It’s now been a little over a week since Facebook announced that its Marketplace feature would be expanded to cover 17 European countries – and although it has been described as ‘low-key’, we think it’s probable that the new service will make its presence clearly felt.
Facebook Marketplace was launched to US-based users in October 2016, and prior to this latest expansion had already grown to serve a handful of other territories, including Canada, Australia, and the UK.
Now the service will also be available in Austria, Belgium, the Czech Republic, Denmark, Finland, France, Germany, Hungary, Ireland, Italy, Luxembourg, Norway, Portugal, Spain, Sweden, Switzerland and the Netherlands.
On the face of it, this latest move by Facebook could look like bad news for dedicated marketplace sites like eBay, which make their money by charging sellers a percentage of the final sale cost – Facebook, which makes its money from advertizing, is for now making its Marketplace entirely free to use.
But in fact, Facebook Marketplace is rather different to eBay. While the latter began as a place for individuals to sell unneeded items, it is now dominated by professional vendors offering new goods – and transactions are usually conducted remotely, using payment services like PayPal. For now, Facebook Marketplace is focusing on individual sellers of used goods, and most transactions are settled face-to-face, in cash.
On top of this, Facebook Marketplace currently only connects buyers and sellers within the same country – unlike eBay, which facilitates millions of international transactions each year.
Perhaps the people who should be worried, though, are the more traditional classified marketplaces – Craigslist in the US, Gumtree in the UK, and countless others around the world.
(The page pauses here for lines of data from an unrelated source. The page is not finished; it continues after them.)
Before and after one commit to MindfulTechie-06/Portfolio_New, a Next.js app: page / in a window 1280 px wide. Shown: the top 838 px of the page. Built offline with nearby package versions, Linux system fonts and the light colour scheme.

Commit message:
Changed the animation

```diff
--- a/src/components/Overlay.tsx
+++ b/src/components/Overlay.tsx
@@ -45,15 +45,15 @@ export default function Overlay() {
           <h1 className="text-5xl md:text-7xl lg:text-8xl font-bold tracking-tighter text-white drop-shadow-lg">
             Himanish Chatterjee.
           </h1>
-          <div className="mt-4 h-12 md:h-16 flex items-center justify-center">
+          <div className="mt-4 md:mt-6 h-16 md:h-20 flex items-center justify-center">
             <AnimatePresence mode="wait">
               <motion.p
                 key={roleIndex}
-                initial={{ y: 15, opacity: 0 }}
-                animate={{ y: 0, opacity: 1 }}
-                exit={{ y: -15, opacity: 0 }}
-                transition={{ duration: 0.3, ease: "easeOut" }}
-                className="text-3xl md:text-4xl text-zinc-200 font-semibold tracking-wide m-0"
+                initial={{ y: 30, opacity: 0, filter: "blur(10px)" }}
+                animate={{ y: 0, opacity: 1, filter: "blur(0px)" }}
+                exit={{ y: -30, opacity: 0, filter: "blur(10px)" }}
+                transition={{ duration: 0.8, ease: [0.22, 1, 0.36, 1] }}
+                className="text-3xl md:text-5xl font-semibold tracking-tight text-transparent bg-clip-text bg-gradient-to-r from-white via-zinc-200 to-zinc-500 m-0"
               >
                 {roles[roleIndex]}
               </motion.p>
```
Facebook is now offering something very similar to what they do, but with its huge advertizing revenues, it’s under no pressure to directly monetize the new service any time soon.
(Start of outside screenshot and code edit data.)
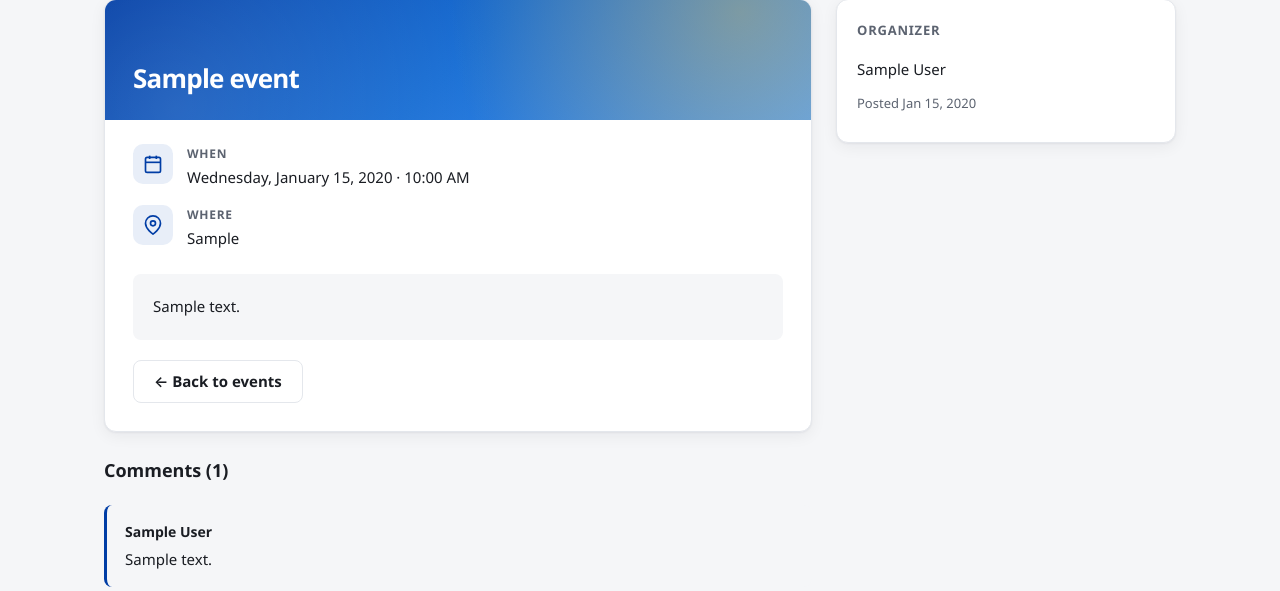
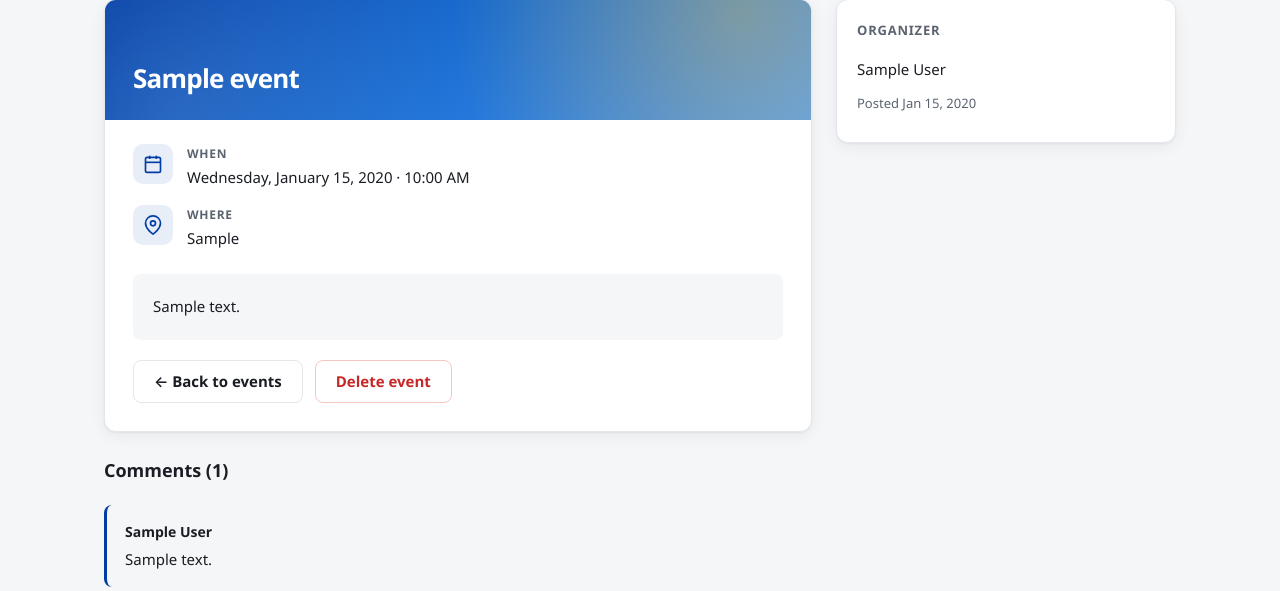
Before and after one commit to XiyuanWu/EventConnect, a Django app: page /events/1/ in a window 1280 px wide. Shown: the part 102-693 px from the top of the page. Run offline with Django 5.2, Linux system fonts and the light colour scheme; a user stored in the database is signed in; tables that the repository leaves empty hold one stand-in row (values such as "Sample post").

Commit message:
add feature

```diff
--- a/events/urls.py
+++ b/events/urls.py
@@ -7,6 +7,7 @@ app_name = "events"
 urlpatterns = [
     path("", views.event_list, name="event_list"),
     path("create/", views.event_create, name="event_create"),
+    path("<str:event_id>/delete/", views.event_delete, name="event_delete"),
+    path("<str:event_id>/comments/create/", views.comment_create, name="comment_create"),
     path("<str:event_id>/", views.event_detail, name="event_detail"),
-    path("<str:event_id>/comments/create/", views.comment_create, name="comment_create"),
 ]
--- a/events/views.py
+++ b/events/views.py
@@ -2,8 +2,10 @@
 Events views (minimal functional MVP).
 """
 
+from django.contrib import messages
 from django.contrib.auth.decorators import login_required
 from django.db.models import Count, Prefetch, Q
+from django.http import HttpResponseForbidden
 from django.shortcuts import get_object_or_404, redirect, render
 
 from .models import Event, EventComment
@@ -82,6 +84,18 @@ def event_create(request):
 
 
 @login_required
+def event_delete(request, event_id):
+    event = get_object_or_404(Event, pk=event_id)
+    if event.created_by != request.user:
+        return HttpResponseForbidden("You can only delete events you created.")
+    if request.method == "POST":
+        event.delete()
+        messages.success(request, "Event deleted.")
+        return redirect("events:event_list")
+    return redirect("events:event_detail", event_id=event_id)
+
+
+@login_required
 def comment_create(request, event_id):
     if request.method != "POST":
         return redirect("events:event_detail", event_id=event_id)
--- a/static/css/main.css
+++ b/static/css/main.css
@@ -257,11 +257,31 @@ a:hover {
   background: var(--primary-soft);
 }
 
+.btn--danger {
+  background: var(--surface);
+  color: var(--danger);
+  border: 1px solid #f5c6c2;
+}
+
+.btn--danger:hover {
+  background: var(--danger-soft);
+  color: var(--danger);
+}
+
 .btn-group {
   display: flex;
   flex-wrap: wrap;
   gap: 0.75rem;
   margin-top: 1rem;
+}
+
+.btn-group form {
+  display: flex;
+  margin: 0;
+}
+
+.detail-actions {
+  margin-top: 0;
 }
 
 /* ── Alerts & banners ── */
--- a/templates/base.html
+++ b/templates/base.html
@@ -5,7 +5,7 @@
   <meta charset="utf-8">
   <meta name="viewport" content="width=device-width, initial-scale=1">
   <title>{% block title %}EventConnect{% endblock %} · UCR Campus Events</title>
-  <link rel="stylesheet" href="{% static 'css/main.css' %}?v=2">
+  <link rel="stylesheet" href="{% static 'css/main.css' %}?v=3">
   {% block extra_css %}{% endblock %}
 </head>
 <body>
--- a/templates/events/event_detail.html
+++ b/templates/events/event_detail.html
@@ -38,7 +38,19 @@
 
           <div class="detail-description">{{ event.description }}</div>
 
-          <a href="{% url 'events:event_list' %}" class="btn btn--secondary">← Back to events</a>
+          <div class="btn-group detail-actions">
+            <a href="{% url 'events:event_list' %}" class="btn btn--secondary">← Back to events</a>
+            {% if user.is_authenticated and user == event.created_by %}
+              <form
+                method="post"
+                action="{% url 'events:event_delete' event.id %}"
+                onsubmit="return confirm('Delete this event? All comments will be removed. This cannot be undone.');"
+              >
+                {% csrf_token %}
+                <button type="submit" class="btn btn--danger">Delete event</button>
+              </form>
+            {% endif %}
+          </div>
         </div>
       </article>
 
--- a/templates/events/event_list.html
+++ b/templates/events/event_list.html
@@ -13,6 +13,12 @@
       </div>
     {% endif %}
   </div>
+
+  {% if messages %}
+    {% for message in messages %}
+      <div class="alert alert--{% if message.tags %}{{ message.tags }}{% else %}success{% endif %}">{{ message }}</div>
+    {% endfor %}
+  {% endif %}
 
   {% if not user.is_authenticated %}
     <div class="banner-cta">
```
Plus, as Facebook Marketplace vice president Deborah Liu wrote last week, the company’s new service offers the added security of being able “to view the public profiles of buyers and sellers, your mutual friends, and how long they’ve been on Facebook”.
On the other hand, a big chunk of the users of Marketplace will simply be moving over from Facebook’s existing informal ‘buy and sell’ groups, which currently account for about a quarter of the site’s traffic. This could help explain why Facebook’s revenue growth, although strong overall, has not really been affected much by the launch of the new feature.
Facebook has the money and the confidence to play the long game in its expansion into marketplace services. For now, it’s offering may be fairly basic – but Facebook’s dominance as a social media publisher gives it a huge advantage, in terms both of trust and convenience. We’ll be watching with interest to see what happens next.